[Screenshot and code edit data]
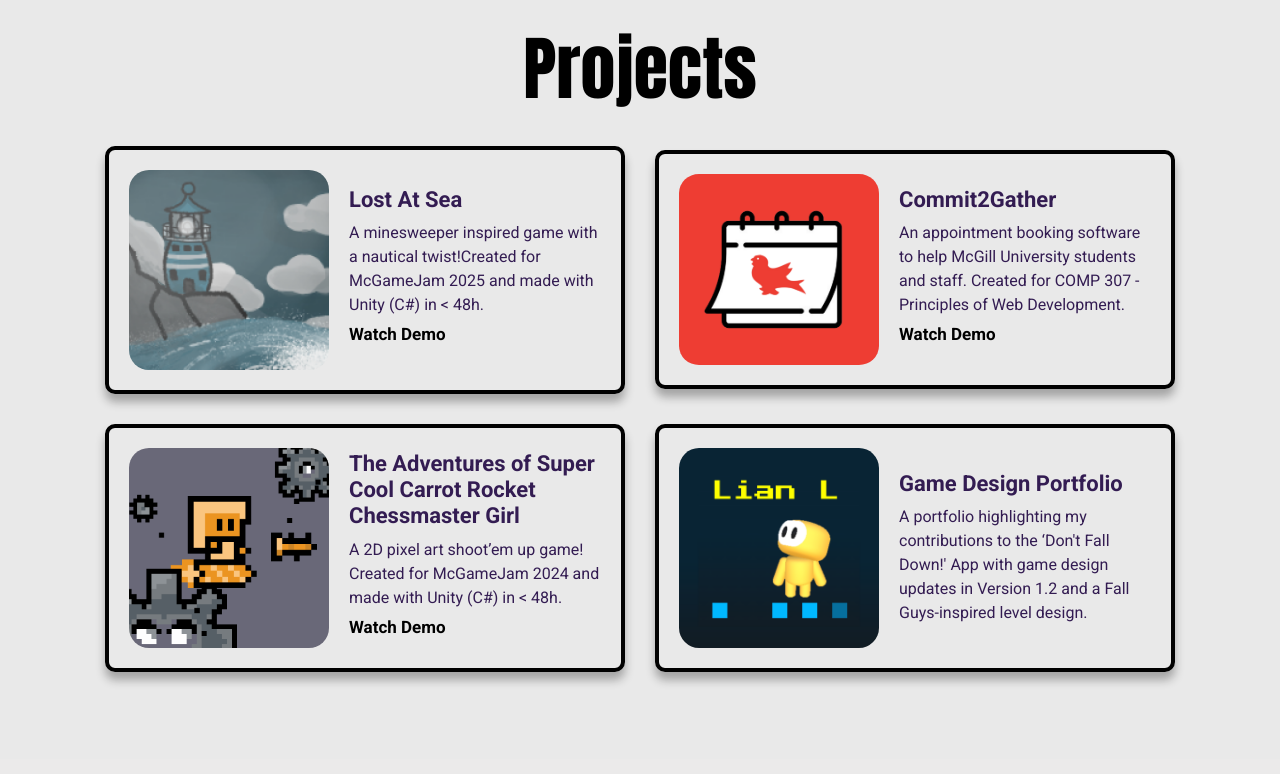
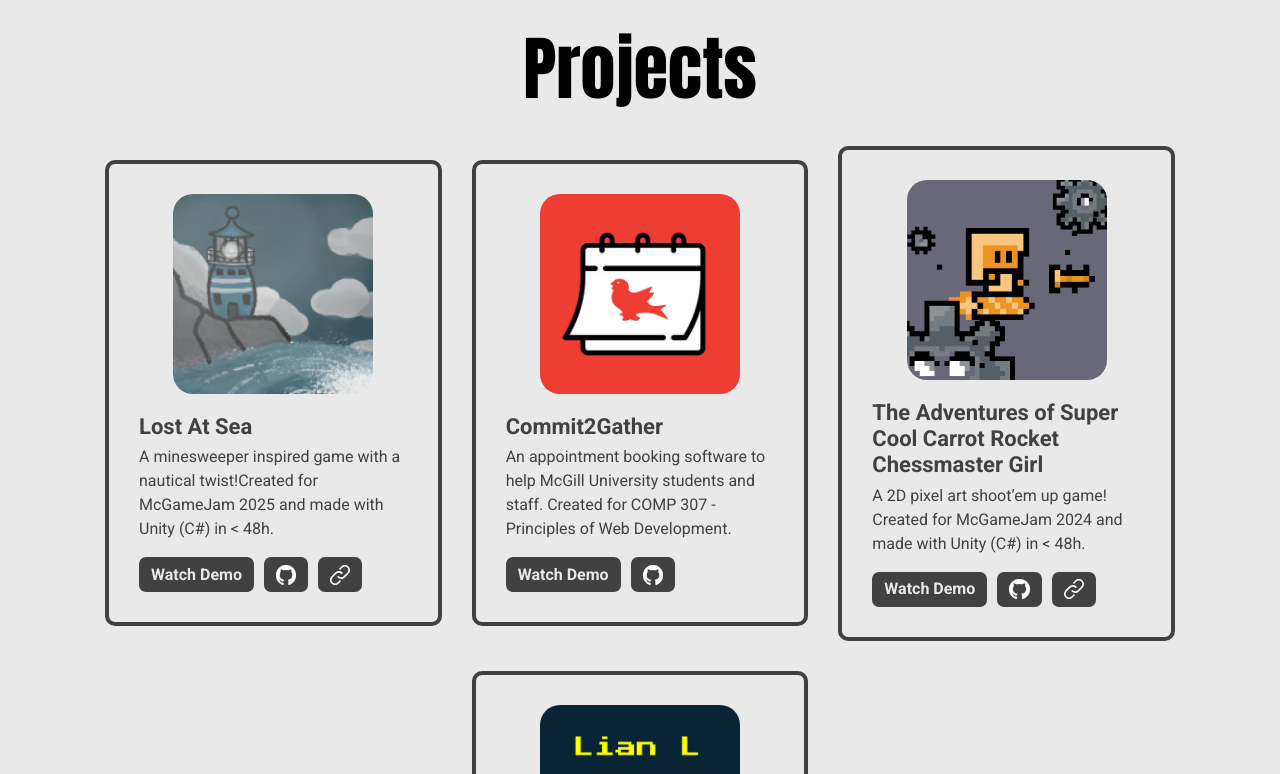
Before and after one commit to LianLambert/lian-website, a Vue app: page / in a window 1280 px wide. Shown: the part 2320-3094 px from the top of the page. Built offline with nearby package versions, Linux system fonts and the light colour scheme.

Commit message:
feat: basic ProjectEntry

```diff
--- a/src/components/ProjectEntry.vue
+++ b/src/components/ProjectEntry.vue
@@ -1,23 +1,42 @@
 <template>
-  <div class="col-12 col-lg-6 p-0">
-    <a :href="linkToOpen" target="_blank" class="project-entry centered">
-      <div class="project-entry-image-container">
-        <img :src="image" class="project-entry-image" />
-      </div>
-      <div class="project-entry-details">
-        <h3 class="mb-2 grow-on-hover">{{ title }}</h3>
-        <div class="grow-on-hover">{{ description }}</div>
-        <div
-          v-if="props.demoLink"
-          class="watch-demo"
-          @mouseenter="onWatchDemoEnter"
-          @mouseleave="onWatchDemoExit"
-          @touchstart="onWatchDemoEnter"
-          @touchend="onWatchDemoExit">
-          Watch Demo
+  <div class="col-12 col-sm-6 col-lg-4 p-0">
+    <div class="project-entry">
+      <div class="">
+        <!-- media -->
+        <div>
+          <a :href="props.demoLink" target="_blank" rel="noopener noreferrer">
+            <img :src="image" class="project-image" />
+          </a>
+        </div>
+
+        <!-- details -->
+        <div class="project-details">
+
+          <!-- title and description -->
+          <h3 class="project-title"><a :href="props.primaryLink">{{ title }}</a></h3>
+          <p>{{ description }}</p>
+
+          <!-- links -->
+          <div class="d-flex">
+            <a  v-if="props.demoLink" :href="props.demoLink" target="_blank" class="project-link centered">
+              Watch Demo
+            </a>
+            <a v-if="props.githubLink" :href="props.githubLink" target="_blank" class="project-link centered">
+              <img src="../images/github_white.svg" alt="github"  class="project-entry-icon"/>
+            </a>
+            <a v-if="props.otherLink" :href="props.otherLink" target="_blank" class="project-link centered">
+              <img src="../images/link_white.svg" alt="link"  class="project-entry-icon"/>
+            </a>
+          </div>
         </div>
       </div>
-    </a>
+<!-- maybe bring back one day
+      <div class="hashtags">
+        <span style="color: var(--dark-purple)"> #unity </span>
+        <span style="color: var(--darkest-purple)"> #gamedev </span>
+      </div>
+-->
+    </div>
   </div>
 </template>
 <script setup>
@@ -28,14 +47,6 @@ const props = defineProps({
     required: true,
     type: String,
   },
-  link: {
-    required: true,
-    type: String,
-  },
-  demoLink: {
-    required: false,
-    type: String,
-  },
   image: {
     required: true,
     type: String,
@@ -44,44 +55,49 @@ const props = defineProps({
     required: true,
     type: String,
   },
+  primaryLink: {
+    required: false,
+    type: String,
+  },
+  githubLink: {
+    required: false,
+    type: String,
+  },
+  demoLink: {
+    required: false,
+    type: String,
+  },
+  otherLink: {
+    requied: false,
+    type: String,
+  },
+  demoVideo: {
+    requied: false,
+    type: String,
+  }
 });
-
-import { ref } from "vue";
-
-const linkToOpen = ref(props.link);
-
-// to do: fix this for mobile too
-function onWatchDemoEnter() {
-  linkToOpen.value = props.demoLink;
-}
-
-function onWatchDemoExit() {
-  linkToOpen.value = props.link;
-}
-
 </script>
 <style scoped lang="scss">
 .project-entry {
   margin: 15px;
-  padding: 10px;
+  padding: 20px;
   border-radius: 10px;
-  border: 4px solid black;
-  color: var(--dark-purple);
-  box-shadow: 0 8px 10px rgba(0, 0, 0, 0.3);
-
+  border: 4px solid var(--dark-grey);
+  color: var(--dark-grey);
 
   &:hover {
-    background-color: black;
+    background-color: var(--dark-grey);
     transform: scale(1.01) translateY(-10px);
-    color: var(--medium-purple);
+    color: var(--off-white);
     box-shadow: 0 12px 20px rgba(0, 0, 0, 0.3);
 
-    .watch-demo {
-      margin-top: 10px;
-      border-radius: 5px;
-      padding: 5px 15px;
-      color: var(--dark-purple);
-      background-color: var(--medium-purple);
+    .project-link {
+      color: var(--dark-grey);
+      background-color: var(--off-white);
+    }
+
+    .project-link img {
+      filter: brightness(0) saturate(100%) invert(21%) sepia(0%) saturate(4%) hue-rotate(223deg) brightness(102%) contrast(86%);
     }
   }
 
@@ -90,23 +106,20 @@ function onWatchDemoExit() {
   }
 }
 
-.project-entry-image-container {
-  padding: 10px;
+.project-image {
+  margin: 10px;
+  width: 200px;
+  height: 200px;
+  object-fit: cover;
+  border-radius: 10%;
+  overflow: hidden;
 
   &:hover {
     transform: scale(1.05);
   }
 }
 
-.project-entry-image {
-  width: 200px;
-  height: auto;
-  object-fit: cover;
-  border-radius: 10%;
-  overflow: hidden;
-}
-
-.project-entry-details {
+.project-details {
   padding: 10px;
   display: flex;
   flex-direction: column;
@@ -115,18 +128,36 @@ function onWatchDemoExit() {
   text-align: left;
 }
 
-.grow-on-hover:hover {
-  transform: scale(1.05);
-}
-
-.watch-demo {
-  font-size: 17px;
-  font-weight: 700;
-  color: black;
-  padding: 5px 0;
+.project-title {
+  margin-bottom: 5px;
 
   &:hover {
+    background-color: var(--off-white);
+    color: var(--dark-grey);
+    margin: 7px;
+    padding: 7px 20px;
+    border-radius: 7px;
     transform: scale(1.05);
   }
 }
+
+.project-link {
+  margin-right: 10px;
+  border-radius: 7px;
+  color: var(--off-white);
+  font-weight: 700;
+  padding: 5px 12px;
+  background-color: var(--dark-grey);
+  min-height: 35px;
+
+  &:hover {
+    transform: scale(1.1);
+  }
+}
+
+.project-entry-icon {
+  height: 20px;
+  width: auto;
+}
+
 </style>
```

- [EXERCISE INSTRUCTIONS]
Return each line among the entries that holds the word "border".

- [ANSWER SECTION]
   border-radius: 10px;
-  border: 4px solid black;
+  border: 4px solid var(--dark-grey);
-      border-radius: 5px;
+  border-radius: 10%;
-  border-radius: 10%;
+    border-radius: 7px;
+  border-radius: 7px;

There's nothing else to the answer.